Bikecult.com has a chart of the various attempts on the "one hour" record over the past 125 years. The slowest one hour times were those of the riders who attempted the record "the hard way": on a bike with traditional geometry, riding in a traditional sprinter's position on a track near sea level.
It was interesting to see how slowly progress has been made on the "traditional" hour's record. No funny bikes. No funny riding positions. No advantage from riding at high altitude. The slow gains made in the traditional hour record, and the unwillingness of most modern riders to attempt breaking it, suggests that Boardman's time in 2000 may be approaching the outer limit of human ability.

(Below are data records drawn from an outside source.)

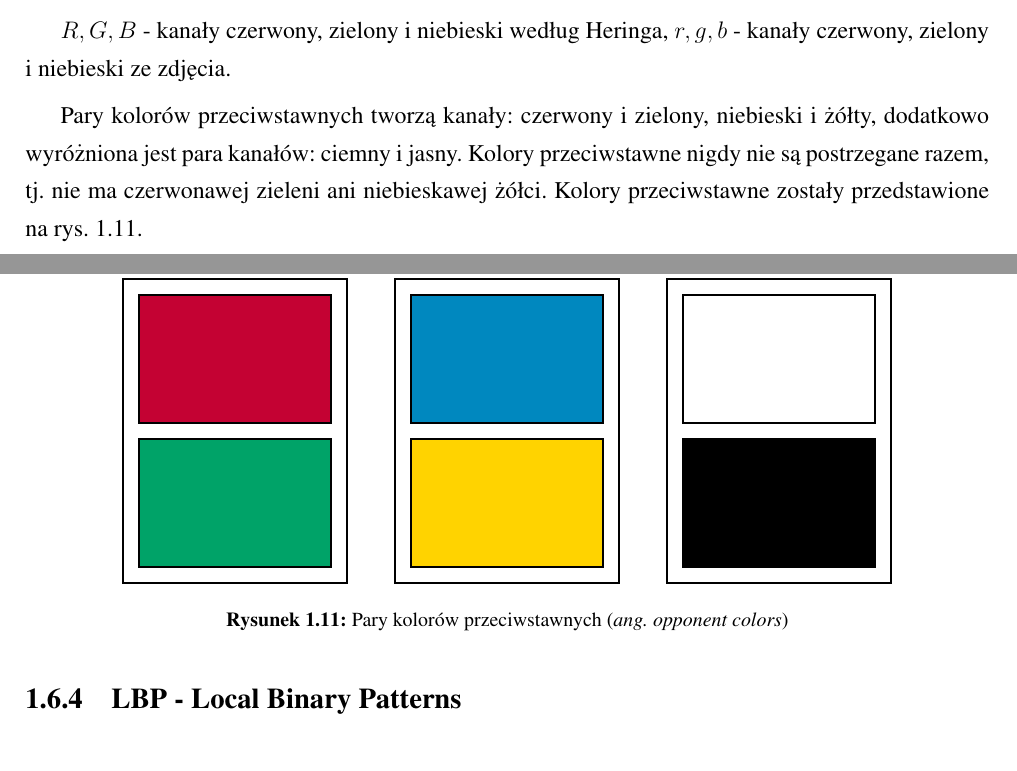
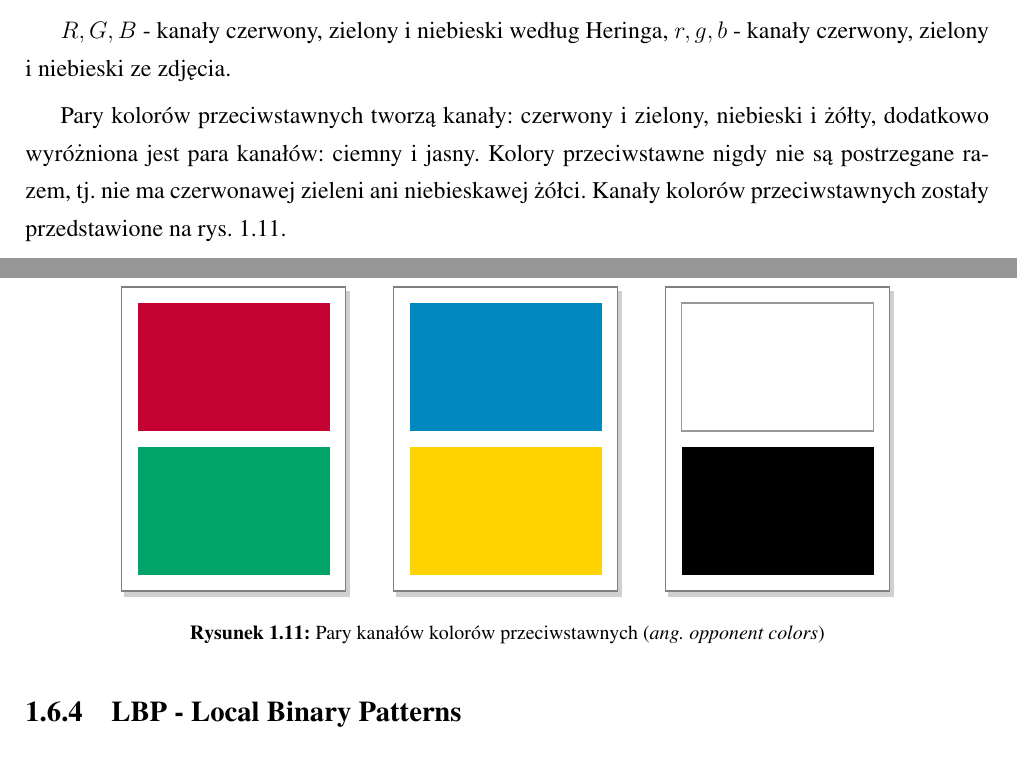
Before and after one commit to michalcichon/praca-magisterska, a LaTeX thesis (praca_magisterska.tex, which reads 01_podstawy_teoretyczne.tex): two parts of pages 27 and 28 of 43, joined at a grey line, cut so that both start at the same text. Compiled offline with pdfLaTeX.

```diff
--- a/01_podstawy_teoretyczne.tex
+++ b/01_podstawy_teoretyczne.tex
@@ -387,12 +387,12 @@
 
 $R, G, B$ - kanały czerwony, zielony i niebieski według Heringa, $r, g, b$ - kanały czerwony, zielony i niebieski ze zdjęcia.
 
-Pary kolorów przeciwstawnych tworzą kanały: czerwony i zielony, niebieski i żółty, dodatkowo wyróżniona jest para kanałów: ciemny i jasny. Kolory przeciwstawne nigdy nie są postrzegane razem, tj. nie ma czerwonawej zieleni ani niebieskawej żółci. Kolory przeciwstawne zostały przedstawione na rys. \ref{fig:gist-opponent-colors}.
+Pary kolorów przeciwstawnych tworzą kanały: czerwony i zielony, niebieski i żółty, dodatkowo wyróżniona jest para kanałów: ciemny i jasny. Kolory przeciwstawne nigdy nie są postrzegane razem, tj. nie ma czerwonawej zieleni ani niebieskawej żółci. Kanały kolorów przeciwstawnych zostały przedstawione na rys. \ref{fig:gist-opponent-colors}.
 
 \begin{figure}[h]
 	\centering
 	\includegraphics[scale=1.0]{graphics/01_podstawy_teoretyczne/gist-opponent-colors.pdf}
-	\caption{ Pary kolorów przeciwstawnych (\emph{ang. opponent colors}) }
+	\caption{ Pary kanałów kolorów przeciwstawnych (\emph{ang. opponent colors}) }
 	\label{fig:gist-opponent-colors}
 \end{figure}
 
```
Also changed, not shown: graphics/01_podstawy_teoretyczne/gist-opponent-colors.pdf, graphics/01_podstawy_teoretyczne/gist-opponent-colors.svg, 2 other files.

The "Traditional" Hour's Record - Key Times
2000 Boardman 30.6 mph
1967 Braeke 29.8 mph
1956 Anquetil 28.6 mph
1933 Richard 27.7 mph

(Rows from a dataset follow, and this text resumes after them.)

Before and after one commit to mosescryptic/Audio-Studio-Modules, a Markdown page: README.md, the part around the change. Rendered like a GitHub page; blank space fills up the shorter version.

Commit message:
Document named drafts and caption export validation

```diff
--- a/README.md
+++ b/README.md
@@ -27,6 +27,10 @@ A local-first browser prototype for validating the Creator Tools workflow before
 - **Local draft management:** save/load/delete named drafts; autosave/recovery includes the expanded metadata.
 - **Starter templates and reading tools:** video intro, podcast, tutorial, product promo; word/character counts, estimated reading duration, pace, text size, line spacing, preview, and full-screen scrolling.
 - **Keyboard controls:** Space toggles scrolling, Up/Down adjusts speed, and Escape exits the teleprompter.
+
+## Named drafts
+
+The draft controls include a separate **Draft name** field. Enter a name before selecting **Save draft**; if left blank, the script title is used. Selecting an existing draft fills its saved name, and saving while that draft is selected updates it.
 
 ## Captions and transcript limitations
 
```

1912 Egg 26.9 mph
It took eight decades to advance the record less than 4 mph. And five decades to advance the record 2 mph. That suggests, under "traditional" rules, it is unlikely that any rider in 2005 can complete a "traditional" hour going faster than about 31 mph. Could Lance be the guy who proves the human limit has not been met?
Last edited by alanbikehouston; 02-26-05 at 12:37 PM.